Goldman Sachs economists recently forecasted a housing recovery-fueled increase to the pace of added jobs each month to between 25,000 and 30,000, CNBC reported. In 2012 that pace averaged out at 14,000 per month.
Due to the 1.5 million jobs lost in residential construction between 2006 and 2011, the economists warn that even with the added growth, it could still take many years before home construction employment returns to at or near its pre-recession highs.
Only 100,000 of those jobs have been replaced since 2011.
A trend that may be contributing to slower hiring is something the economists called “labor hoarding,” where, due to declining productivity, construction companies hold off on firing workers at a pace equal to the decline in sales they’re seeing. And when demand picks back up, they’re forced to hire more slowly.
The Goldman Sachs economists see that trend fading however. An additional signal of future hiring in residential construction?
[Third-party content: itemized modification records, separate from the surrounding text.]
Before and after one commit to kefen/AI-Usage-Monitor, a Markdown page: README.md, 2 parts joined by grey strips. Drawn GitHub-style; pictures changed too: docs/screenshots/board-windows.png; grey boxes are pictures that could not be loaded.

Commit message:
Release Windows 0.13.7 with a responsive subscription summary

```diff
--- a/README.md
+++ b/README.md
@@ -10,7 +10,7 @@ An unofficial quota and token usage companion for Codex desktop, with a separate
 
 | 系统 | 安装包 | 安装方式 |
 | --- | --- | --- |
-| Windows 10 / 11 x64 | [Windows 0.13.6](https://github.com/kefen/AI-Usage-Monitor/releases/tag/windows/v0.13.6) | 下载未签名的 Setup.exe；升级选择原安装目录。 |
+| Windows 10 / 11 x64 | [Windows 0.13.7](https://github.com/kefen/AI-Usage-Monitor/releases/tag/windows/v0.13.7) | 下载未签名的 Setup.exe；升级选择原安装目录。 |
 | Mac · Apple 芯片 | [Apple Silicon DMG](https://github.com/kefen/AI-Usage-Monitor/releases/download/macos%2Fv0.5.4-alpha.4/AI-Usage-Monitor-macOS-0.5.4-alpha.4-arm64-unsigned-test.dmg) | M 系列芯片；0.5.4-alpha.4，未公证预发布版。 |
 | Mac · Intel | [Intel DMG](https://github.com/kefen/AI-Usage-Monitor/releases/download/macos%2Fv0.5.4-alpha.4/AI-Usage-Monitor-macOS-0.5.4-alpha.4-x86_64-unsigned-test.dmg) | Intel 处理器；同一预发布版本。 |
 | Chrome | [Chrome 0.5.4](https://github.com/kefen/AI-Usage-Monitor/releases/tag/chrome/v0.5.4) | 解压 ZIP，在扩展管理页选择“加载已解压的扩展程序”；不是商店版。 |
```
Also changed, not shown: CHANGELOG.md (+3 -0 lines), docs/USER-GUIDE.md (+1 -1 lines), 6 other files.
The economists report that hours per construction worker on the job now exceed pre-recession levels.